* WORK TO BE COMPLETED
Pull every line with the word "androidx" out of the entries below.

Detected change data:

━━━━━━━━━━━━━━━━

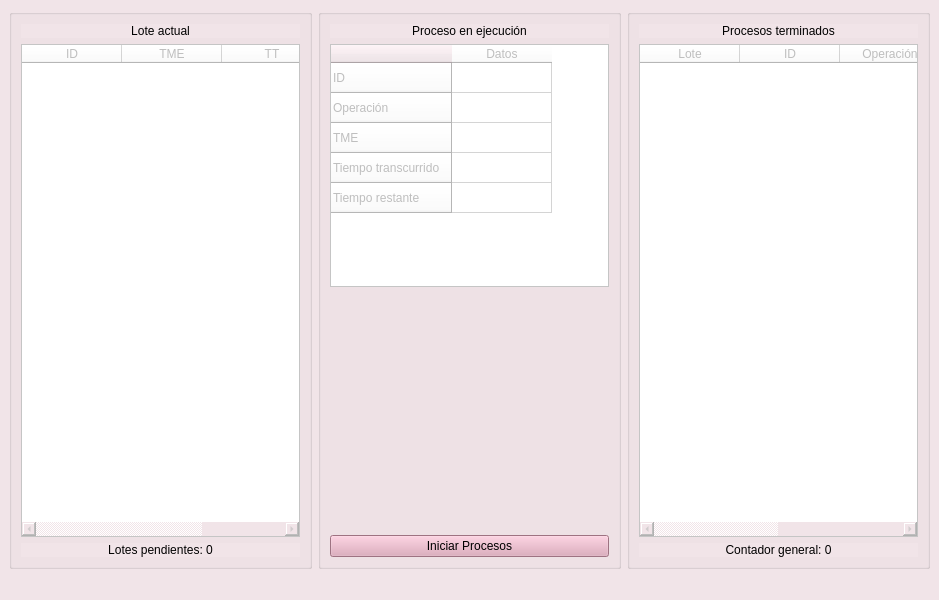
The window that ui/mainwindow.ui (Diego-Ga-Glez/planificador) describes before a commit, drawn with Qt 5.
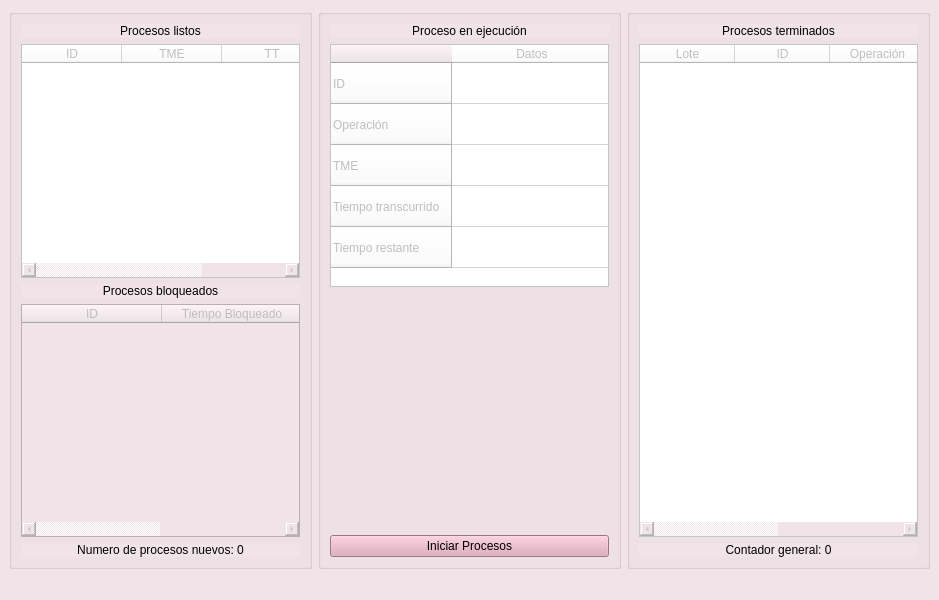
The same window after the commit.

Commit message: tabla bloqueados (act 6)

```diff
--- a/ui/mainwindow.ui
+++ b/ui/mainwindow.ui
@@ -162,6 +162,9 @@
          <attribute name="horizontalHeaderCascadingSectionResizes">
           <bool>false</bool>
          </attribute>
+         <attribute name="horizontalHeaderDefaultSectionSize">
+          <number>100</number>
+         </attribute>
          <attribute name="horizontalHeaderStretchLastSection">
           <bool>false</bool>
          </attribute>
@@ -191,20 +194,50 @@
          </column>
         </widget>
        </item>
-       <item row="2" column="0">
-        <widget class="QLabel" name="pendientes_label">
-         <property name="text">
-          <string>Lotes pendientes: 0</string>
-         </property>
-         <property name="alignment">
-          <set>Qt::AlignCenter</set>
-         </property>
-        </widget>
-       </item>
        <item row="0" column="0">
         <widget class="QLabel" name="actual_label">
          <property name="text">
-          <string>Lote actual</string>
+          <string>Procesos listos</string>
+         </property>
+         <property name="alignment">
+          <set>Qt::AlignCenter</set>
+         </property>
+        </widget>
+       </item>
+       <item row="4" column="0">
+        <widget class="QLabel" name="pendientes_label">
+         <property name="text">
+          <string>Numero de procesos nuevos: 0</string>
+         </property>
+         <property name="alignment">
+          <set>Qt::AlignCenter</set>
+         </property>
+        </widget>
+       </item>
+       <item row="3" column="0">
+        <widget class="QTableWidget" name="bloqueados_tableWidget">
+         <property name="enabled">
+          <bool>false</bool>
+         </property>
+         <attribute name="horizontalHeaderDefaultSectionSize">
+          <number>140</number>
+         </attribute>
+         <column>
+          <property name="text">
+           <string>ID</string>
+          </property>
+         </column>
+         <column>
+          <property name="text">
+           <string>Tiempo Bloqueado</string>
+          </property>
+         </column>
+        </widget>
+       </item>
+       <item row="2" column="0">
+        <widget class="QLabel" name="bloqueados_label">
+         <property name="text">
+          <string>Procesos bloqueados</string>
          </property>
          <property name="alignment">
           <set>Qt::AlignCenter</set>
@@ -241,6 +274,12 @@
          <property name="styleSheet">
           <string notr="true">background-color: white;</string>
          </property>
+         <attribute name="horizontalHeaderDefaultSectionSize">
+          <number>160</number>
+         </attribute>
+         <attribute name="verticalHeaderDefaultSectionSize">
+          <number>41</number>
+         </attribute>
          <row>
           <property name="text">
            <string>ID</string>
@@ -520,6 +559,9 @@
          <property name="styleSheet">
           <string notr="true">background-color: white;</string>
          </property>
+         <attribute name="horizontalHeaderDefaultSectionSize">
+          <number>95</number>
+         </attribute>
          <column>
           <property name="text">
            <string>Lote</string>
```
The commit also changes 7 other files.
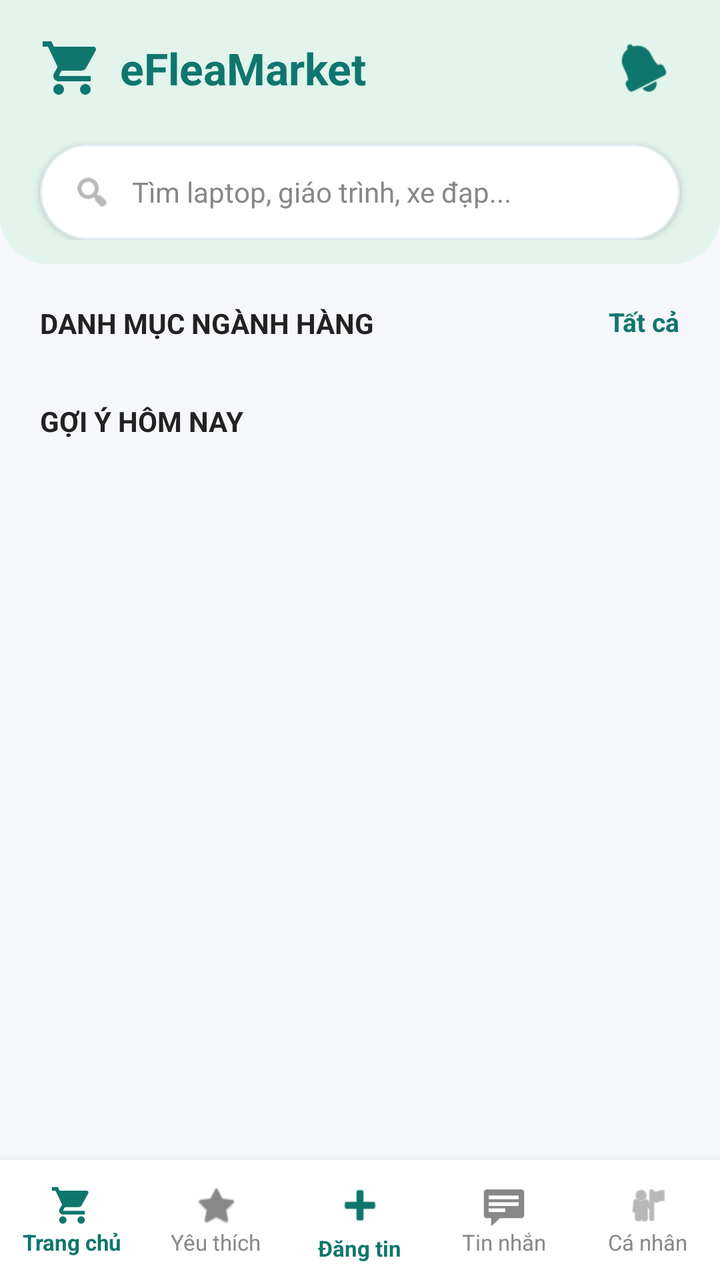
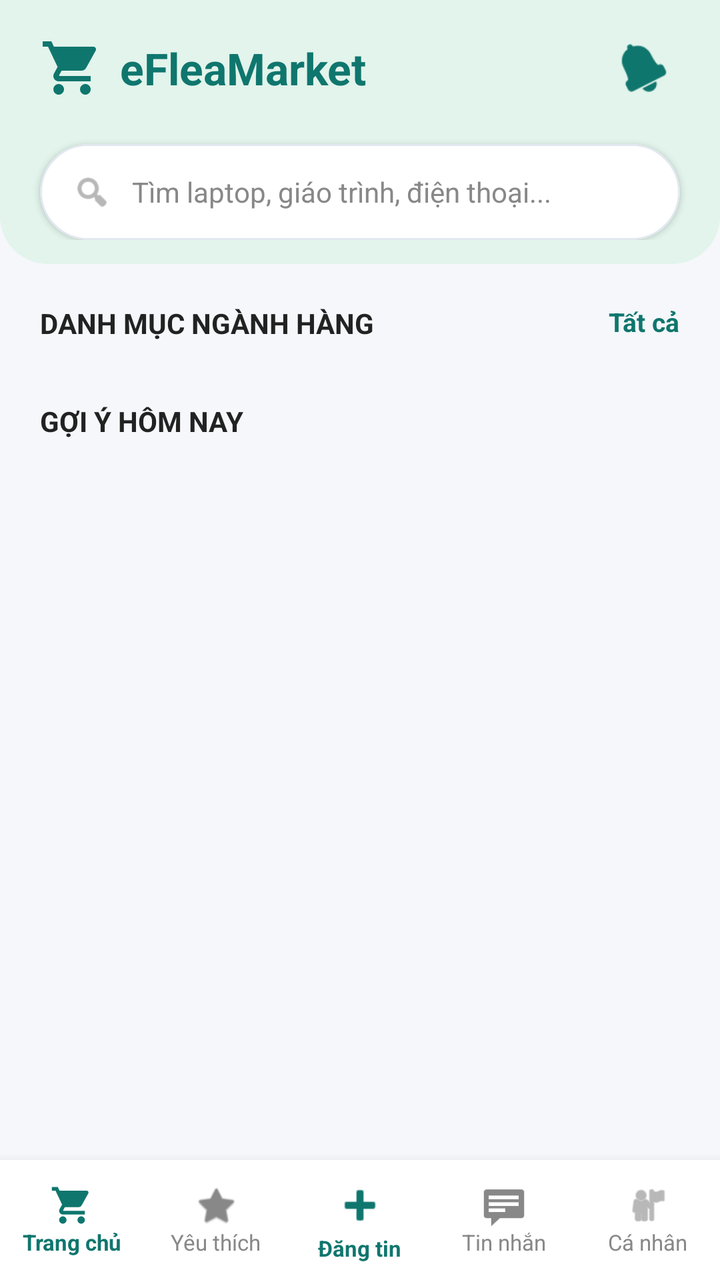

An Android layout rendered at two revisions. The XML below is the earlier revision; the diff shows what the commit changed to produce the second picture.
<!-- AndroidManifest.xml: application theme Theme.EFleaMarket -->
<!-- res/layout/home.xml -->
<?xml version="1.0" encoding="utf-8"?>
<androidx.coordinatorlayout.widget.CoordinatorLayout xmlns:android="http://schemas.android.com/apk/res/android"
    xmlns:app="http://schemas.android.com/apk/res-auto"
    android:layout_width="match_parent"
    android:layout_height="match_parent"
    android:background="#F5F7FA">

    
    <androidx.core.widget.NestedScrollView
        android:layout_width="match_parent"
        android:layout_height="match_parent"
        android:layout_marginBottom="60dp"
        android:fillViewport="true">

        <LinearLayout
            android:layout_width="match_parent"
            android:layout_height="wrap_content"
            android:orientation="vertical"
            android:paddingBottom="24dp">

            
            <RelativeLayout
                android:layout_width="match_parent"
                android:layout_height="wrap_content">

                
                <View
                    android:layout_width="match_parent"
                    android:layout_height="132dp"
                    android:background="@drawable/bg_top_green_banner" />

                <LinearLayout
                    android:layout_width="match_parent"
                    android:layout_height="wrap_content"
                    android:orientation="vertical">

                    
                    <RelativeLayout
                        android:layout_width="match_parent"
                        android:layout_height="wrap_content"
                        android:paddingHorizontal="20dp"
                        android:paddingTop="20dp"
                        android:paddingBottom="12dp">

                        <LinearLayout
                            android:layout_width="wrap_content"
                            android:layout_height="wrap_content"
                            android:layout_alignParentStart="true"
                            android:layout_centerVertical="true"
                            android:gravity="center_vertical"
                            android:orientation="horizontal">

                            <ImageView
                                android:layout_width="32dp"
                                android:layout_height="32dp"
                                android:src="@drawable/ic_shopping_cart"
                                app:tint="#0F766E" />

                            <TextView
                                android:layout_width="wrap_content"
                                android:layout_height="wrap_content"
                                android:layout_marginStart="8dp"
                                android:text="eFleaMarket"
                                android:textColor="#0F766E"
                                android:textSize="22sp"
                                android:textStyle="bold" />
                        </LinearLayout>

                        <ImageView
                            android:id="@+id/btnNotification"
                            android:layout_width="36dp"
                            android:layout_height="36dp"
                            android:layout_alignParentEnd="true"
                            android:layout_centerVertical="true"
                            android:background="?attr/selectableItemBackgroundBorderless"
                            android:padding="6dp"
                            android:src="@android:drawable/ic_popup_reminder"
                            app:tint="#0F766E" />
                    </RelativeLayout>

                    
                    <com.google.android.material.card.MaterialCardView
                        android:id="@+id/cardSearch"
                        android:layout_width="match_parent"
                        android:layout_height="48dp"
                        android:layout_marginHorizontal="20dp"
                        android:layout_marginTop="4dp"
                        app:cardBackgroundColor="#FFFFFF"
                        app:cardCornerRadius="24dp"
                        app:cardElevation="2dp"
                        app:strokeColor="#E2E8F0"
                        app:strokeWidth="1dp">

                        <LinearLayout
                            android:layout_width="match_parent"
                            android:layout_height="match_parent"
                            android:gravity="center_vertical"
                            android:orientation="horizontal"
                            android:paddingHorizontal="16dp">

                            <ImageView
                                android:layout_width="20dp"
                                android:layout_height="20dp"
                                android:src="@android:drawable/ic_menu_search"
                                app:tint="#888888" />

                            <TextView
                                android:id="@+id/tvSearchHint"
                                android:layout_width="wrap_content"
                                android:layout_height="wrap_content"
                                android:layout_marginStart="10dp"
                                android:text="Tìm laptop, giáo trình, xe đạp..."
                                android:textColor="#888888"
                                android:textSize="14sp" />
                        </LinearLayout>
                    </com.google.android.material.card.MaterialCardView>

                </LinearLayout>

            </RelativeLayout>

            
            <RelativeLayout
                android:layout_width="match_parent"
                android:layout_height="wrap_content"
                android:layout_marginHorizontal="20dp"
                android:layout_marginTop="20dp">

                <TextView
                    android:layout_width="wrap_content"
                    android:layout_height="wrap_content"
                    android:text="DANH MỤC NGÀNH HÀNG"
                    android:textColor="#222222"
                    android:textSize="14sp"
                    android:textStyle="bold" />

                <TextView
                    android:id="@+id/btnViewAllCategories"
                    android:layout_width="wrap_content"
                    android:layout_height="wrap_content"
                    android:layout_alignParentEnd="true"
                    android:text="Tất cả"
                    android:textColor="#0F766E"
                    android:textSize="13sp"
                    android:textStyle="bold" />
            </RelativeLayout>

            
            <androidx.recyclerview.widget.RecyclerView
                android:id="@+id/rvCategories"
                android:layout_width="match_parent"
                android:layout_height="wrap_content"
                android:layout_marginTop="10dp"
                android:clipToPadding="false"
                android:orientation="horizontal"
                android:paddingHorizontal="14dp" />

            
            <TextView
                android:id="@+id/tvSectionTitle"
                android:layout_width="wrap_content"
                android:layout_height="wrap_content"
                android:layout_marginHorizontal="20dp"
                android:layout_marginTop="20dp"
                android:text="GỢI Ý HÔM NAY"
                android:textColor="#222222"
                android:textSize="14sp"
                android:textStyle="bold" />

            
            <ProgressBar
                android:id="@+id/pbLoading"
                android:layout_width="wrap_content"
                android:layout_height="wrap_content"
                android:layout_gravity="center_horizontal"
                android:layout_marginTop="20dp"
                android:indeterminateTint="#0F766E" />

            
            <TextView
                android:id="@+id/tvEmptyProducts"
                android:layout_width="wrap_content"
                android:layout_height="wrap_content"
                android:layout_gravity="center_horizontal"
                android:layout_marginTop="30dp"
                android:text="Không có sản phẩm nào trong danh mục này"
                android:textColor="#888888"
                android:textSize="14sp"
                android:visibility="gone" />

            
            <androidx.recyclerview.widget.RecyclerView
                android:id="@+id/rvProducts"
                android:layout_width="match_parent"
                android:layout_height="wrap_content"
                android:layout_marginHorizontal="14dp"
                android:layout_marginTop="10dp"
                android:nestedScrollingEnabled="false" />

        </LinearLayout>
    </androidx.core.widget.NestedScrollView>

    
    <LinearLayout
        android:id="@+id/bottomNav"
        android:layout_width="match_parent"
        android:layout_height="60dp"
        android:layout_gravity="bottom"
        android:background="#FFFFFF"
        android:elevation="8dp"
        android:orientation="horizontal"
        android:weightSum="5">

        <LinearLayout
            android:id="@+id/navHome"
            android:layout_width="0dp"
            android:layout_height="match_parent"
            android:layout_weight="1"
            android:gravity="center"
            android:orientation="vertical">

            <ImageView
                android:layout_width="22dp"
                android:layout_height="22dp"
                android:src="@drawable/ic_shopping_cart"
                app:tint="#0F766E" />

            <TextView
                android:layout_width="wrap_content"
                android:layout_height="wrap_content"
                android:text="Trang chủ"
                android:textColor="#0F766E"
                android:textSize="11sp"
                android:textStyle="bold" />
        </LinearLayout>

        <LinearLayout
            android:id="@+id/navFavorites"
            android:layout_width="0dp"
            android:layout_height="match_parent"
            android:layout_weight="1"
            android:gravity="center"
            android:orientation="vertical">

            <ImageView
                android:layout_width="22dp"
                android:layout_height="22dp"
                android:src="@android:drawable/btn_star_big_off"
                app:tint="#888888" />

            <TextView
                android:layout_width="wrap_content"
                android:layout_height="wrap_content"
                android:text="Yêu thích"
                android:textColor="#888888"
                android:textSize="11sp" />
        </LinearLayout>

        <LinearLayout
            android:id="@+id/navPost"
            android:layout_width="0dp"
            android:layout_height="match_parent"
            android:layout_weight="1"
            android:gravity="center"
            android:orientation="vertical">

            <ImageView
                android:layout_width="28dp"
                android:layout_height="28dp"
                android:src="@android:drawable/ic_input_add"
                app:tint="#0F766E" />

            <TextView
                android:layout_width="wrap_content"
                android:layout_height="wrap_content"
                android:text="Đăng tin"
                android:textColor="#0F766E"
                android:textSize="11sp"
                android:textStyle="bold" />
        </LinearLayout>

        <LinearLayout
            android:id="@+id/navMessages"
            android:layout_width="0dp"
            android:layout_height="match_parent"
            android:layout_weight="1"
            android:gravity="center"
            android:orientation="vertical">

            <ImageView
                android:layout_width="22dp"
                android:layout_height="22dp"
                android:src="@android:drawable/stat_notify_chat"
                app:tint="#888888" />

            <TextView
                android:layout_width="wrap_content"
                android:layout_height="wrap_content"
                android:text="Tin nhắn"
                android:textColor="#888888"
                android:textSize="11sp" />
        </LinearLayout>

        <LinearLayout
            android:id="@+id/navProfile"
            android:layout_width="0dp"
            android:layout_height="match_parent"
            android:layout_weight="1"
            android:gravity="center"
            android:orientation="vertical">

            <ImageView
                android:layout_width="22dp"
                android:layout_height="22dp"
                android:src="@android:drawable/ic_menu_myplaces"
                app:tint="#888888" />

            <TextView
                android:layout_width="wrap_content"
                android:layout_height="wrap_content"
                android:text="Cá nhân"
                android:textColor="#888888"
                android:textSize="11sp" />
        </LinearLayout>

    </LinearLayout>

</androidx.coordinatorlayout.widget.CoordinatorLayout>
<!-- resources referenced by this layout -->
<resources>
  <!-- drawable bg_top_green_banner (drawable) -->
  <?xml version="1.0" encoding="utf-8"?>
  <shape xmlns:android="http://schemas.android.com/apk/res/android"
      android:shape="rectangle">
      <solid android:color="#E2F4EB" />
      <corners
          android:bottomLeftRadius="24dp"
          android:bottomRightRadius="24dp" />
  </shape>
  <!-- drawable ic_shopping_cart (drawable) -->
  <vector xmlns:android="http://schemas.android.com/apk/res/android"
      android:width="24dp"
      android:height="24dp"
      android:viewportWidth="24"
      android:viewportHeight="24">
    <path
        android:fillColor="#0F766E"
        android:pathData="M7,18c-1.1,0 -1.99,0.9 -1.99,2s0.89,2 1.99,2s2,-0.9 2,-2s-0.9,-2 -2,-2zM1,2v2h2l3.6,7.59l-1.35,2.45c-0.16,0.28 -0.25,0.61 -0.25,0.96c0,1.1 0.9,2 2,2h12v-2H7.42c-0.14,0 -0.25,-0.11 -0.25,-0.25l0.03,-0.12l0.9,-1.63h7.45c0.75,0 1.41,-0.41 1.75,-1.03l3.58,-6.49c0.08,-0.14 0.12,-0.31 0.12,-0.48c0,-0.55 -0.45,-1 -1,-1H5.21l-0.94,-2H1zM17,18c-1.1,0 -1.99,0.9 -1.99,2s0.89,2 1.99,2s2,-0.9 2,-2s-0.9,-2 -2,-2z"/>
  </vector>
  <style name="Theme.EFleaMarket" parent="Base.Theme.EFleaMarket" />
  <style name="Base.Theme.EFleaMarket" parent="Theme.Material3.DayNight.NoActionBar">
          
          <item name="colorPrimary">@color/primary_green</item>
      </style>
  <color name="primary_green">#0F766E</color>
</resources>

<!-- the commit's change to res/layout/home.xml (unified diff, before → after) -->
@@ -109,7 +109,7 @@
                                 android:layout_width="wrap_content"
                                 android:layout_height="wrap_content"
                                 android:layout_marginStart="10dp"
-                                android:text="Tìm laptop, giáo trình, xe đạp..."
+                                android:text="Tìm laptop, giáo trình, điện thoại..."
                                 android:textColor="#888888"
                                 android:textSize="14sp" />
                         </LinearLayout>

━━━━━━━━━━━━━━━━

* SOLUTION TO THE PROBLEM
<androidx.coordinatorlayout.widget.CoordinatorLayout xmlns:android="http://schemas.android.com/apk/res/android"
    <androidx.core.widget.NestedScrollView
            <androidx.recyclerview.widget.RecyclerView
            <androidx.recyclerview.widget.RecyclerView
    </androidx.core.widget.NestedScrollView>
</androidx.coordinatorlayout.widget.CoordinatorLayout>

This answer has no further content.